How year away from baseball changed Yankees’ Greg Bird – New York Post

TAMPA — This is why Greg Bird will not be stopped.

The biggest setback in Bird’s career has become his biggest strength.

“The things I learned over last summer, baseball and life is all experiences,’’ Bird told The Post on Friday at George M. Steinbrenner Field about coming back from a torn right shoulder labrum. “I’ve never really wanted to take a year off from baseball. But not to be able to really do baseball, and much else, so early in my career was extremely difficult for me.

“I had a hard time sometimes — even talking.

“You don’t always get what you want,’’ Bird said.

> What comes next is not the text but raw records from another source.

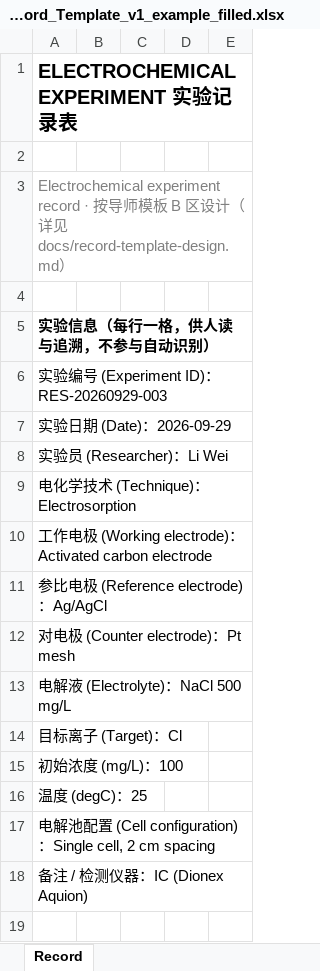
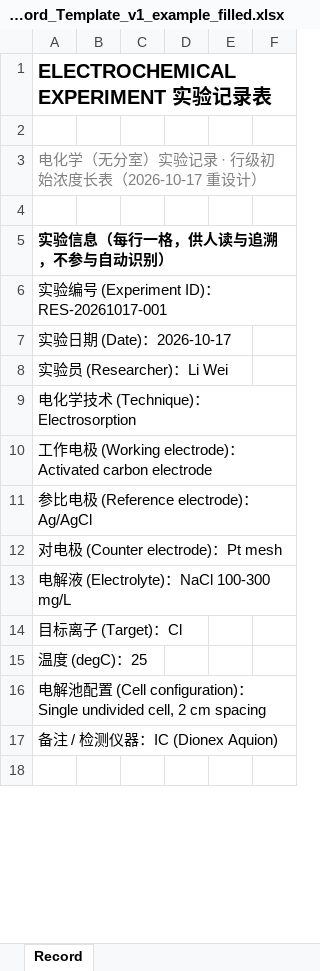
Before and after one commit to leesirleesirlee-star/ExpResin, an Excel workbook: materials/record-templates/Electrochemical_Record_Template_v1_example_filled.xlsx, sheet Record, drawn as a sheet; only a part is shown; values as stored, in another font and other column widths than the file's, no borders; removed rows and columns are numbered as before the commit, all else as after; the diff covers the shown part only; the diff names each change by its address in the sheet, - before the commit and + after, or states it on an @@ line.

Commit message:
chore(materials): regenerate record-template workbooks and add electrochemical branch variants
- Blank and example_filled workbooks for batch, column and electrochemical, plus the new two-chamber, three-chamber and bipolar variants generated by make_record_templates.py.

```diff
--- a/materials/record-templates/Electrochemical_Record_Template_v1_example_filled.xlsx (sheet Record)
+++ b/materials/record-templates/Electrochemical_Record_Template_v1_example_filled.xlsx (sheet Record)
+column B, empty
-column D, empty
-column E, empty
+column E, empty
+column F, empty
-A3: Electrochemical experiment record · 按导师模板 B 区设计（详见 docs/record-template-design.md）
+A3: 电化学（无分室）实验记录 · 行级初始浓度长表（2026-10-17 重设计）
-A6: 实验编号 (Experiment ID)：RES-20260929-003
+A6: 实验编号 (Experiment ID)：RES-20261017-001
-A7: 实验日期 (Date)：2026-09-29
+A7: 实验日期 (Date)：2026-10-17
-A13: 电解液 (Electrolyte)：NaCl 500 mg/L
+A13: 电解液 (Electrolyte)：NaCl 100-300 mg/L
-row 15: 初始浓度 (mg/L)：100
-A16: …：Single cell, 2…
+A16: …：Single undivided cell, 2…
```
Also changed, not shown: 14 added rows, 4 removed rows and 7 edited cells elsewhere in this sheet, materials/record-templates/Batch_Record_Template_v1.xlsx, materials/record-templates/Batch_Record_Template_v1_example_filled.xlsx, 9 other files.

Sometimes, well, you might find you get what you need.

Does Bird feel he became a better ballplayer as a result of going through shoulder surgery and intensive rehab?

“I do,’’ he said. “I told my mom that the other day, I said, ‘I didn’t play at all, and everybody talks about at-bats, but I feel better than I was before. Physically and mentally.’ ”

There’s more.

“And you become a better person,’’ said Bird, who is already rock solid at the age of 24 and is one of the young Yankees leaders, part of the new core four in the making. “If you handle it the right way and get something out of it.’’

And the magic came back in his swing just this week. Bird had been dealing with this shoulder injury since May 2015.

“In early 2015, I was trying to hit the way I hit and I couldn’t,’’ he said. “I’m a big feel guy and I couldn’t feel what I wanted to feel. I tried different bats and different things.’’

Bird wasn’t quite right even though he came up to the Yankees in mid-August and produced, batting .261 with nine doubles and 11 home runs over 46 games, leading the club in home runs over that span.

His surgery took place on Feb. 2, 2016. He rehabbed to regain strength, but he had to regain the lost feel of his swing. It wasn’t there during his stint in the Arizona Fall League.

“But four or five days ago, I got in the cage and got the work in that I wanted to get in and the feel was back,’’ Bird said. “I found what I was looking for so long. The shoulder is stable and strong and the feel in my swing is back. It was just so cool to me, I don’t know what else to say, it’s really awesome to feel that way again.’’

Witness his three home runs, including a booming one in his last game Thursday night. No player, heading into Friday, had hit more home runs this spring.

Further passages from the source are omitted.